Erdogan's statement produced echoes within the AK Parti as well. Parliamentary Speaker Cemil Cicek said he did not read Erdogan statements in full but agreed with what Arinc had said. Arinc, on the other hand, who had denied the story before, said he did not agree with those who think what he said contradicted the prime minister's words, since he also believed that "it was mostly girls on the losing end of cohabitation stories," as if sharing student houses meant only being partners without marriage.
Arinc had a major conflict with Erdogan earlier this year over the police brutality during the Gezi Park protests, and reportedly stepped back from the brink of resignation only thanks to the intervention of President Abdullah Gul. [?]
As Turkey gets closer to local elections, it appears that religious and moral values are likely to be a major propaganda tool to win the hearts and minds of mostly conservative voters. The outcome might be a lesser role for already undeservedly underrepresented women in political and social life, something that used to be an example to all other countries with Muslim populations as a unique quality of secular Turkish democracy."
 French and German Presidents to visit TurkeyTurkish daily Today's Zaman newspaper (07.11.13) reports that French President Francois Hollande's long-awaited visit to Turkey will take place on Jan. 27-28. The visit will be preceded by a separate trip to Turkey by German President Joachim Gauck in December.
Hollande will pay a two-day visit to Turkey on Jan. 27-28. The talks are expected to focus on bilateral ties, Turkey's EU bid and the crisis in Syria.
Prior to Hollande's visit, German President Gauck will also visit Turkey on Dec. 12-13.
 Surveys show that AKP exceeds the 50% of votesTurkish daily Sabah (07.11.13) reported that according to two surveys presented recently to Turkey's Prime Minister Recep Tayyip Erdogan, the ruling Justice and Development Party (AKP) has exceeded the 50% of votes.
According to the public opinion poll conducted by Konda between 5-6 October with 2,512 people, AKP would have 51.4% of votes if elections were held today. The opposition political parties would have the following votes:
CHP [Republican People's Party]: 22.9%
MHP [Nationalist Action Party]:14.2%
BDP [Peace and Democracy Party]: 7.3%
According to the public opinion poll conducted by Pollmark between 22-29 October with 3,102 people, AKP would have a decrease to its votes to 50.4% of votes if elections were held today. The votes of the opposition parties are as follows:

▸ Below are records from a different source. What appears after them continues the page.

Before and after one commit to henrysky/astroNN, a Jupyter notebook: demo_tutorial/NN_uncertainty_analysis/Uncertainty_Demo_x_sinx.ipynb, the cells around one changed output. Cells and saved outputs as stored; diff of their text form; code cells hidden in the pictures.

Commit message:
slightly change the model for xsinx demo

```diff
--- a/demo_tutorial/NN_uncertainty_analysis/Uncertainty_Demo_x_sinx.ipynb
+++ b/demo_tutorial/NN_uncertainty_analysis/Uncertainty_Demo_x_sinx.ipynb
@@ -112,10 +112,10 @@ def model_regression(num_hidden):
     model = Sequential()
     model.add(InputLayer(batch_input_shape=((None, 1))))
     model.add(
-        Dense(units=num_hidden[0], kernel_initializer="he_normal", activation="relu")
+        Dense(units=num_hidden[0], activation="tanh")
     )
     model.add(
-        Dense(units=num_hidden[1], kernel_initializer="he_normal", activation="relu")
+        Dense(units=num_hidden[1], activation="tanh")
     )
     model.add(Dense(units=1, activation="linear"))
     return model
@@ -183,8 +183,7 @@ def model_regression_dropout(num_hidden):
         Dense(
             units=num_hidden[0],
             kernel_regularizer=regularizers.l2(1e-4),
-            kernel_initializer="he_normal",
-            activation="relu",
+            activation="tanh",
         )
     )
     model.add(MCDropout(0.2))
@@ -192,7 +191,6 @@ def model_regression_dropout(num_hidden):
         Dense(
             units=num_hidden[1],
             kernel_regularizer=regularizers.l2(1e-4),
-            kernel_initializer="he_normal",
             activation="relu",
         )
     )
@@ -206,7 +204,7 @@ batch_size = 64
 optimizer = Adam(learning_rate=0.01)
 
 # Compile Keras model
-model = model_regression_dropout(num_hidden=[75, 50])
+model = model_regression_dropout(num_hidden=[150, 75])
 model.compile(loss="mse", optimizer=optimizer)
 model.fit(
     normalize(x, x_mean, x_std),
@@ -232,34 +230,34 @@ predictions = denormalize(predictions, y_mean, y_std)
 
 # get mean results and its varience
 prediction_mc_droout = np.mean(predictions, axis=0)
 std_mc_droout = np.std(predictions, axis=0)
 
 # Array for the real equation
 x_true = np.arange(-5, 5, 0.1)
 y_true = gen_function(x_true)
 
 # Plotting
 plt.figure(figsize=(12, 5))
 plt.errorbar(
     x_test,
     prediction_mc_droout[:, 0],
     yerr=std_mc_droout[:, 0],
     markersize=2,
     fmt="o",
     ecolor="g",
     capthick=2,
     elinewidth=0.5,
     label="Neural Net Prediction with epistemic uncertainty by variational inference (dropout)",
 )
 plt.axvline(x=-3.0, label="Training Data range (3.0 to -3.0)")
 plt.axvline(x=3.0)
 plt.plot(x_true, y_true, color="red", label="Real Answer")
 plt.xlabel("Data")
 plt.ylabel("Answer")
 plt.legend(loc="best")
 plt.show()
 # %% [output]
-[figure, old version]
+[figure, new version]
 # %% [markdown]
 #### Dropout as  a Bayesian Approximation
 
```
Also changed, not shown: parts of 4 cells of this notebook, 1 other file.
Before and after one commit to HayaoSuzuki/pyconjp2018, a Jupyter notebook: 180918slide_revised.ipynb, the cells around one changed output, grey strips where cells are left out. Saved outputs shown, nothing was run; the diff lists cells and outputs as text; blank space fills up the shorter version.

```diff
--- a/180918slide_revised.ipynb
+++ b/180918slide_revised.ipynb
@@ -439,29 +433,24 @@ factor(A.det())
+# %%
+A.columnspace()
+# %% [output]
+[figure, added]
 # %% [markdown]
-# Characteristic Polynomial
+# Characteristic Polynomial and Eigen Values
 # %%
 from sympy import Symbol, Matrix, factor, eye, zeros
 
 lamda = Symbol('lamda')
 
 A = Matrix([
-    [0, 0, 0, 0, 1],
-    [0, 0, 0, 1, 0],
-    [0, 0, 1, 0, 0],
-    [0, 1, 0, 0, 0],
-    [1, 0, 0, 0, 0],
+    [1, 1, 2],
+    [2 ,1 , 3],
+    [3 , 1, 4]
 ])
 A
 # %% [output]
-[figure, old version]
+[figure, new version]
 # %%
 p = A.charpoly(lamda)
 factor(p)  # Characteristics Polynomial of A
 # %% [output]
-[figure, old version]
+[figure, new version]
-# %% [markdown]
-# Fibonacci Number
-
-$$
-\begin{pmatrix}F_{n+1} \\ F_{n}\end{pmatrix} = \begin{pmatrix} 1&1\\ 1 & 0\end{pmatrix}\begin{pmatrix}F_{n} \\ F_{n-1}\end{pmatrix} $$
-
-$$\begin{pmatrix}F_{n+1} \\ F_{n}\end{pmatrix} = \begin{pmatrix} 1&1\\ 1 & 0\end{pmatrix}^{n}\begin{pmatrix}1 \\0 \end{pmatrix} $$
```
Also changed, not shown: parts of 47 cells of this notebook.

CHP [Republican People's Party]: 24.8%
MHP [Nationalist Action Party]:12.7%
BDP [Peace and Democracy Party]: 7.9% TURKISH AFFAIRS SECTION